> Assigned task
Report each line below that carries the word "AverageLayoutPanel".

> Source data
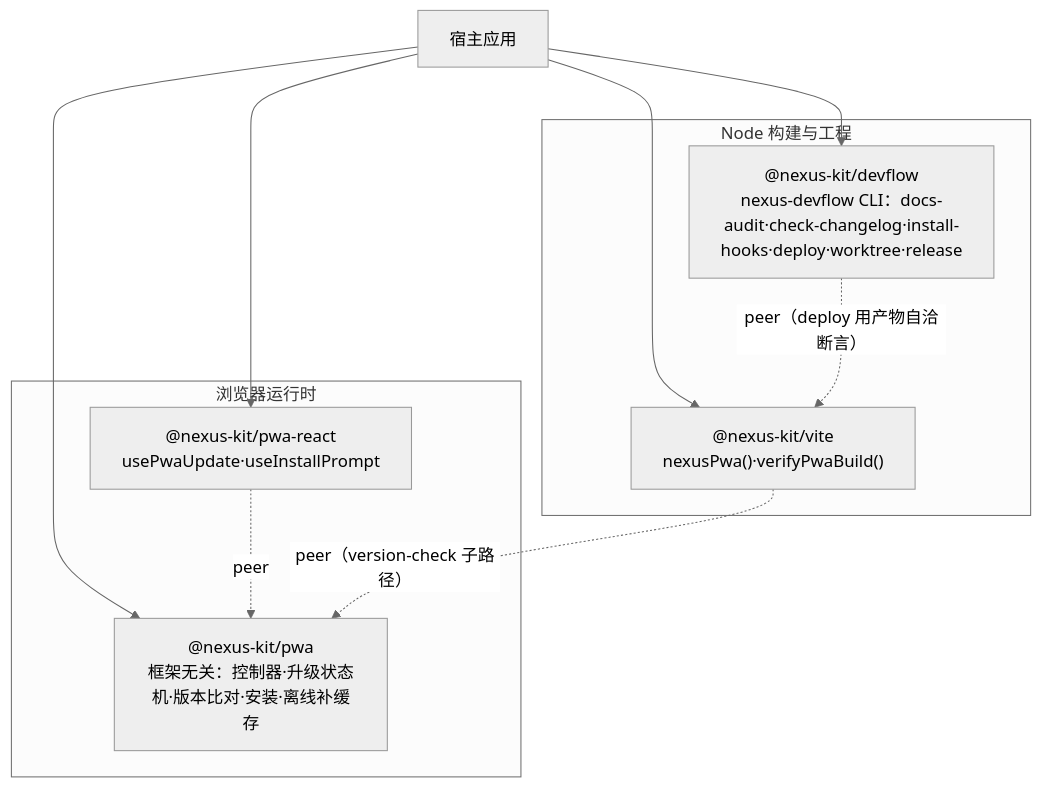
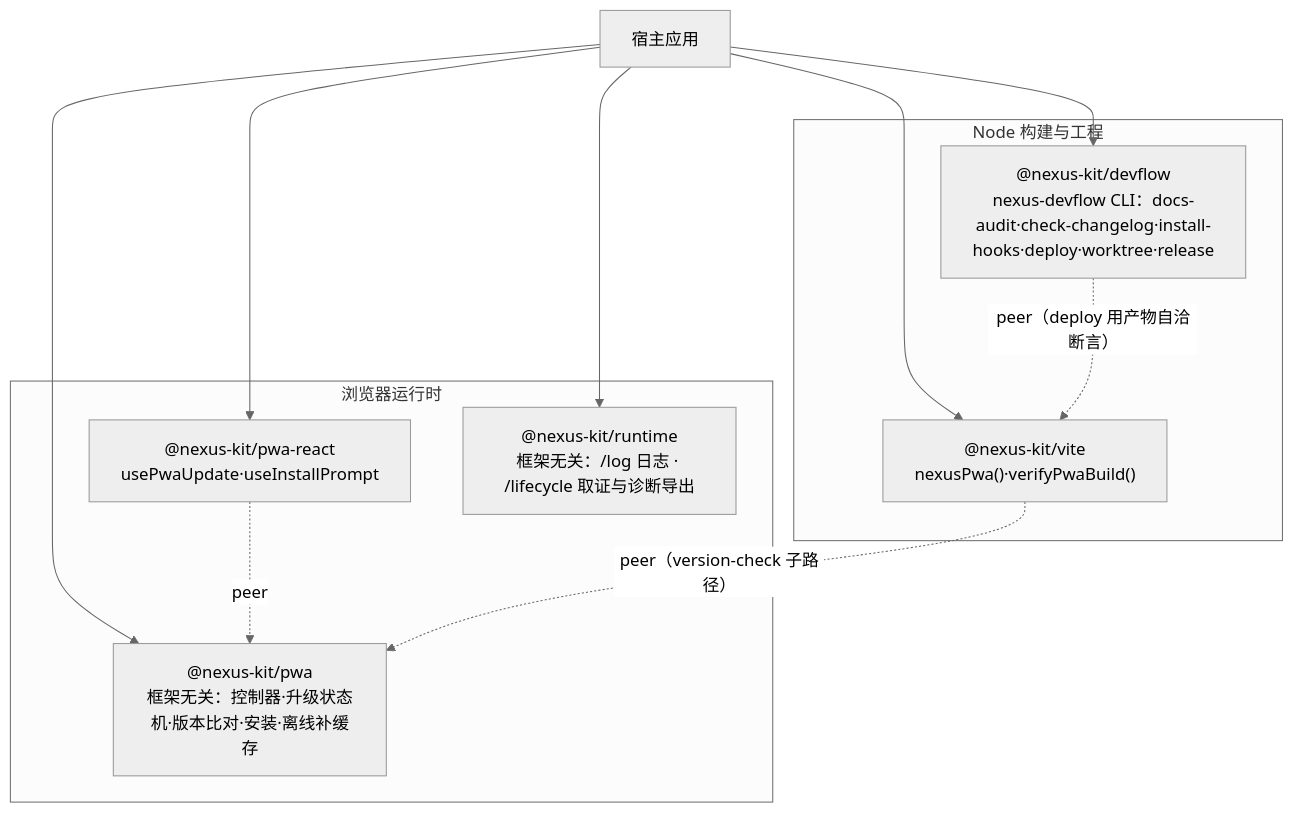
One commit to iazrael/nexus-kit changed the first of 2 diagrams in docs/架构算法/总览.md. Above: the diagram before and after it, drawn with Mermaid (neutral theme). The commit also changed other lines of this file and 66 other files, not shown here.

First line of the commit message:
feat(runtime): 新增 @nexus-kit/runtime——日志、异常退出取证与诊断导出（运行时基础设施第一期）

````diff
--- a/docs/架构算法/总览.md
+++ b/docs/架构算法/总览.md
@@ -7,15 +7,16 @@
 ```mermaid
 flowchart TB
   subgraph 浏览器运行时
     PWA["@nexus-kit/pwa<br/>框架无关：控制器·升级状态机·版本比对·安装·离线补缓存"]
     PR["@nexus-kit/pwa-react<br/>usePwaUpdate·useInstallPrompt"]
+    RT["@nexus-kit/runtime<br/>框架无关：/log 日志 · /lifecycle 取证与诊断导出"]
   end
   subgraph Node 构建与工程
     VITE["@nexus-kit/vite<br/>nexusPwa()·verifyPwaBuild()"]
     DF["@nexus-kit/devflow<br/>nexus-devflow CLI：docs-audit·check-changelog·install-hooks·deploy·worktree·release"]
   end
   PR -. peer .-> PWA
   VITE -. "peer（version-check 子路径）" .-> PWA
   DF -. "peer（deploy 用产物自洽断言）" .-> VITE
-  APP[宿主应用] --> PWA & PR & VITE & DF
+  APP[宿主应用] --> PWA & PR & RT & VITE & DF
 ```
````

--

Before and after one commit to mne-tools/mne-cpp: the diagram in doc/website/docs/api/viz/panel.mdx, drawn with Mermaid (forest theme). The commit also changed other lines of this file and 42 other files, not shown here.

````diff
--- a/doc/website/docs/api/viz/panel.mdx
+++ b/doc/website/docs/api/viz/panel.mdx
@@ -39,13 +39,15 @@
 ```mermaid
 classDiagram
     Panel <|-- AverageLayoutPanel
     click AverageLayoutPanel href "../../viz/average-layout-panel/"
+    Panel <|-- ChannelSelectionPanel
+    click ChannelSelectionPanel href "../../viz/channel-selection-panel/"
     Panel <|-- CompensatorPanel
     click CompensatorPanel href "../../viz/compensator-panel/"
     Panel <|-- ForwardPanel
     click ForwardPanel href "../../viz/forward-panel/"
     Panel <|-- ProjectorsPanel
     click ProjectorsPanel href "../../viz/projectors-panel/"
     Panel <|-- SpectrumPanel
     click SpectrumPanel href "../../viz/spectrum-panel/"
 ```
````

> Response box
     Panel <|-- AverageLayoutPanel
     click AverageLayoutPanel href "../../viz/average-layout-panel/"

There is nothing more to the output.